- **About this exercise**
Each entry below has to be written out again exactly.

..........

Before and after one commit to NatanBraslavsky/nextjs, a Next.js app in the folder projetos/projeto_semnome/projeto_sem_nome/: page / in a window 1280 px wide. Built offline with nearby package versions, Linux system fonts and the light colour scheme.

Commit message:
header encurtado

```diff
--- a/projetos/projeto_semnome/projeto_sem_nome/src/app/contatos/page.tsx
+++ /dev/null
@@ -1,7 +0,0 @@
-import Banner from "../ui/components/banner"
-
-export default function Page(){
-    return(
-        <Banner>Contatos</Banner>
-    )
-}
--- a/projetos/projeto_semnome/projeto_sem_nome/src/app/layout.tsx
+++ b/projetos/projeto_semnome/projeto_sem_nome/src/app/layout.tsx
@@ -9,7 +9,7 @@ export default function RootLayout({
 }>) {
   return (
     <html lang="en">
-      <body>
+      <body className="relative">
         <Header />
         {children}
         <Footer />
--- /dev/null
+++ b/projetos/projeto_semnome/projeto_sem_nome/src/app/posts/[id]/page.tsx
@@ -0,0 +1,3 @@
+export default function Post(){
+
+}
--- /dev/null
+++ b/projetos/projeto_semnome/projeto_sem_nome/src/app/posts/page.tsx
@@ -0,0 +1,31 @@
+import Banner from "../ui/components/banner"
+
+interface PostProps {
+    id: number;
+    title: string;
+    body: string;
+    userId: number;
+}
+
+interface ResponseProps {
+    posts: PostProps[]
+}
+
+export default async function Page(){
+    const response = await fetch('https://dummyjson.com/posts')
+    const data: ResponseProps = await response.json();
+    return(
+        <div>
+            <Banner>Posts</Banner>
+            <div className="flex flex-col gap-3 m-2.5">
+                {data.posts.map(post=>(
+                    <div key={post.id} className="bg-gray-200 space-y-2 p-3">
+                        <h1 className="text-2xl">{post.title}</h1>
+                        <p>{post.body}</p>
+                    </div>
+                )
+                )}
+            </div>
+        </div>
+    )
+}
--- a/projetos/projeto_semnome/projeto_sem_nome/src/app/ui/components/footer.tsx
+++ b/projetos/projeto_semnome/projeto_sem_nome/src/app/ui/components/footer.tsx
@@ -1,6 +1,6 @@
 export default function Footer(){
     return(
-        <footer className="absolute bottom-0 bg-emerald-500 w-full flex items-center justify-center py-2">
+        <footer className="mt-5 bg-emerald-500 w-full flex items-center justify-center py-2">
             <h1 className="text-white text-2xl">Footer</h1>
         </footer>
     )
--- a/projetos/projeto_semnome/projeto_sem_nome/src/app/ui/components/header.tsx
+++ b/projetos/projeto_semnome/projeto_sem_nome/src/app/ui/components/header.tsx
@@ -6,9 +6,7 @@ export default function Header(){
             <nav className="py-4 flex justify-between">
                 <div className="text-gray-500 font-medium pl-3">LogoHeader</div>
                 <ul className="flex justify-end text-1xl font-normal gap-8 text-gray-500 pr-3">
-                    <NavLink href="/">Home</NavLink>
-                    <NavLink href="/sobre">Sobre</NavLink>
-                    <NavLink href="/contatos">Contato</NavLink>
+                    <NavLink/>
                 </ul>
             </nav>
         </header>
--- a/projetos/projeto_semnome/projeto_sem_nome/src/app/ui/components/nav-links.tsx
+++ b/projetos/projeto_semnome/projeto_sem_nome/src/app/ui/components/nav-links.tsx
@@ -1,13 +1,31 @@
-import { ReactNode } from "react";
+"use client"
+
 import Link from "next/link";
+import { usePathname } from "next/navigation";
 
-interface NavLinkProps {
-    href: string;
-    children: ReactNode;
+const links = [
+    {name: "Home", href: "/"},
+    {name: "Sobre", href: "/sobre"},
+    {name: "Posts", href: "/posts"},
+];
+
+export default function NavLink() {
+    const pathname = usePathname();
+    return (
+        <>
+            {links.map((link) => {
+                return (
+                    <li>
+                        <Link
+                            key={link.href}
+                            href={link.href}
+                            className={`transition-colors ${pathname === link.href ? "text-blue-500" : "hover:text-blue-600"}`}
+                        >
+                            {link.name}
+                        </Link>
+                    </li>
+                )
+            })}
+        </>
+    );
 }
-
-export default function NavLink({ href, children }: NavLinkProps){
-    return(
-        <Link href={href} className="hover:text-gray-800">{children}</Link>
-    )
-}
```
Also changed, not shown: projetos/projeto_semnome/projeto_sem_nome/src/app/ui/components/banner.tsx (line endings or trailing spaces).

..........

- **Exercise answer**
Before and after one commit to NatanBraslavsky/nextjs, a Next.js app in the folder projetos/projeto_semnome/projeto_sem_nome/: page / in a window 1280 px wide. Built offline with nearby package versions, Linux system fonts and the light colour scheme.

Commit message:
header encurtado

```diff
--- a/projetos/projeto_semnome/projeto_sem_nome/src/app/contatos/page.tsx
+++ /dev/null
@@ -1,7 +0,0 @@
-import Banner from "../ui/components/banner"
-
-export default function Page(){
-    return(
-        <Banner>Contatos</Banner>
-    )
-}
--- a/projetos/projeto_semnome/projeto_sem_nome/src/app/layout.tsx
+++ b/projetos/projeto_semnome/projeto_sem_nome/src/app/layout.tsx
@@ -9,7 +9,7 @@ export default function RootLayout({
 }>) {
   return (
     <html lang="en">
-      <body>
+      <body className="relative">
         <Header />
         {children}
         <Footer />
--- /dev/null
+++ b/projetos/projeto_semnome/projeto_sem_nome/src/app/posts/[id]/page.tsx
@@ -0,0 +1,3 @@
+export default function Post(){
+
+}
--- /dev/null
+++ b/projetos/projeto_semnome/projeto_sem_nome/src/app/posts/page.tsx
@@ -0,0 +1,31 @@
+import Banner from "../ui/components/banner"
+
+interface PostProps {
+    id: number;
+    title: string;
+    body: string;
+    userId: number;
+}
+
+interface ResponseProps {
+    posts: PostProps[]
+}
+
+export default async function Page(){
+    const response = await fetch('https://dummyjson.com/posts')
+    const data: ResponseProps = await response.json();
+    return(
+        <div>
+            <Banner>Posts</Banner>
+            <div className="flex flex-col gap-3 m-2.5">
+                {data.posts.map(post=>(
+                    <div key={post.id} className="bg-gray-200 space-y-2 p-3">
+                        <h1 className="text-2xl">{post.title}</h1>
+                        <p>{post.body}</p>
+                    </div>
+                )
+                )}
+            </div>
+        </div>
+    )
+}
--- a/projetos/projeto_semnome/projeto_sem_nome/src/app/ui/components/footer.tsx
+++ b/projetos/projeto_semnome/projeto_sem_nome/src/app/ui/components/footer.tsx
@@ -1,6 +1,6 @@
 export default function Footer(){
     return(
-        <footer className="absolute bottom-0 bg-emerald-500 w-full flex items-center justify-center py-2">
+        <footer className="mt-5 bg-emerald-500 w-full flex items-center justify-center py-2">
             <h1 className="text-white text-2xl">Footer</h1>
         </footer>
     )
--- a/projetos/projeto_semnome/projeto_sem_nome/src/app/ui/components/header.tsx
+++ b/projetos/projeto_semnome/projeto_sem_nome/src/app/ui/components/header.tsx
@@ -6,9 +6,7 @@ export default function Header(){
             <nav className="py-4 flex justify-between">
                 <div className="text-gray-500 font-medium pl-3">LogoHeader</div>
                 <ul className="flex justify-end text-1xl font-normal gap-8 text-gray-500 pr-3">
-                    <NavLink href="/">Home</NavLink>
-                    <NavLink href="/sobre">Sobre</NavLink>
-                    <NavLink href="/contatos">Contato</NavLink>
+                    <NavLink/>
                 </ul>
             </nav>
         </header>
--- a/projetos/projeto_semnome/projeto_sem_nome/src/app/ui/components/nav-links.tsx
+++ b/projetos/projeto_semnome/projeto_sem_nome/src/app/ui/components/nav-links.tsx
@@ -1,13 +1,31 @@
-import { ReactNode } from "react";
+"use client"
+
 import Link from "next/link";
+import { usePathname } from "next/navigation";
 
-interface NavLinkProps {
-    href: string;
-    children: ReactNode;
+const links = [
+    {name: "Home", href: "/"},
+    {name: "Sobre", href: "/sobre"},
+    {name: "Posts", href: "/posts"},
+];
+
+export default function NavLink() {
+    const pathname = usePathname();
+    return (
+        <>
+            {links.map((link) => {
+                return (
+                    <li>
+                        <Link
+                            key={link.href}
+                            href={link.href}
+                            className={`transition-colors ${pathname === link.href ? "text-blue-500" : "hover:text-blue-600"}`}
+                        >
+                            {link.name}
+                        </Link>
+                    </li>
+                )
+            })}
+        </>
+    );
 }
-
-export default function NavLink({ href, children }: NavLinkProps){
-    return(
-        <Link href={href} className="hover:text-gray-800">{children}</Link>
-    )
-}
```
Also changed, not shown: projetos/projeto_semnome/projeto_sem_nome/src/app/ui/components/banner.tsx (line endings or trailing spaces).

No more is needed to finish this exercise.